Designing a tower of this size required a year of planning on its own, Lofgren said. After two years of construction, it’s on schedule to be completed by year’s end with residents moving in early in 2022.
“The site there is just over an acre … There’s not a lot of wiggle room,” he said. “Learning to do all of that in that tight space — there were and are continuing challenges.”
The first floor will have a common area with a reception desk and conference rooms, Lofgren said, and the 21st floor will feature a “penthouse clubhouse,” with a swimming pool, a hot tub, an exercise center and a theater room.
There will be several units on each floor in between, with 10-foot floor-to-ceiling windows that offer views of the city. A four-level parking garage is tucked behind it, to separate it from the Liberty Crest apartments on 200 East.
Liberty Sky will attract a segment of the market that hasn’t been served in Utah, Lofgren said. Its future tenants likely could afford to buy a home, but they’re “making a lifestyle choice” by renting.
“Most of the people who are going to live in Liberty Sky will have some experience already with living downtown,” he said. “They will come here to take a job from a market where they experienced it before.”
And despite the “significant” financial risk, Lofgren said, this type of high-rise will likely become more common downtown.
“On the heels of this project getting started, we have seen several other towers — and even more ambitious towers — announced,” Lofgren said. “It feels like this maybe was the start of a wave of some pretty busy times downtown for residential developments.”
Cowboy Partners has built 21 complexes in the Salt Lake Valley and Utah County. And if Liberty Sky succeeds, it will help propel the company to create more affordable housing in the future, according to Lofgren.
Its previous buildings include complexes that reserve 20% of the units for lower income tenants, he said, without the development receiving tax breaks from the government.

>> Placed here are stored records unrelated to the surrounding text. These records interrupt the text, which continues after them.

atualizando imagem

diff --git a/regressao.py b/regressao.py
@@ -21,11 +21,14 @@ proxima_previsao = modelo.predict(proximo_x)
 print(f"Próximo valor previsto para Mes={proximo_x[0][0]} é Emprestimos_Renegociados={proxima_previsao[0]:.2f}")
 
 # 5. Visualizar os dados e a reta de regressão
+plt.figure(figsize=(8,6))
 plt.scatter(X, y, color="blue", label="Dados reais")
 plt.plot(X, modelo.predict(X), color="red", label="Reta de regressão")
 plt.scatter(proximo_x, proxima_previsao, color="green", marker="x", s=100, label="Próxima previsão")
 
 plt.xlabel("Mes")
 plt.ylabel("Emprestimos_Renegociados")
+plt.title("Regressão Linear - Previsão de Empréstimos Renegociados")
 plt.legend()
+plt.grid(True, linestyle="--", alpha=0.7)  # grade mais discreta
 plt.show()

“It is beyond discussion or argument that when we, as a community, nurture housing affordability and stability,” he said, “we all do better.”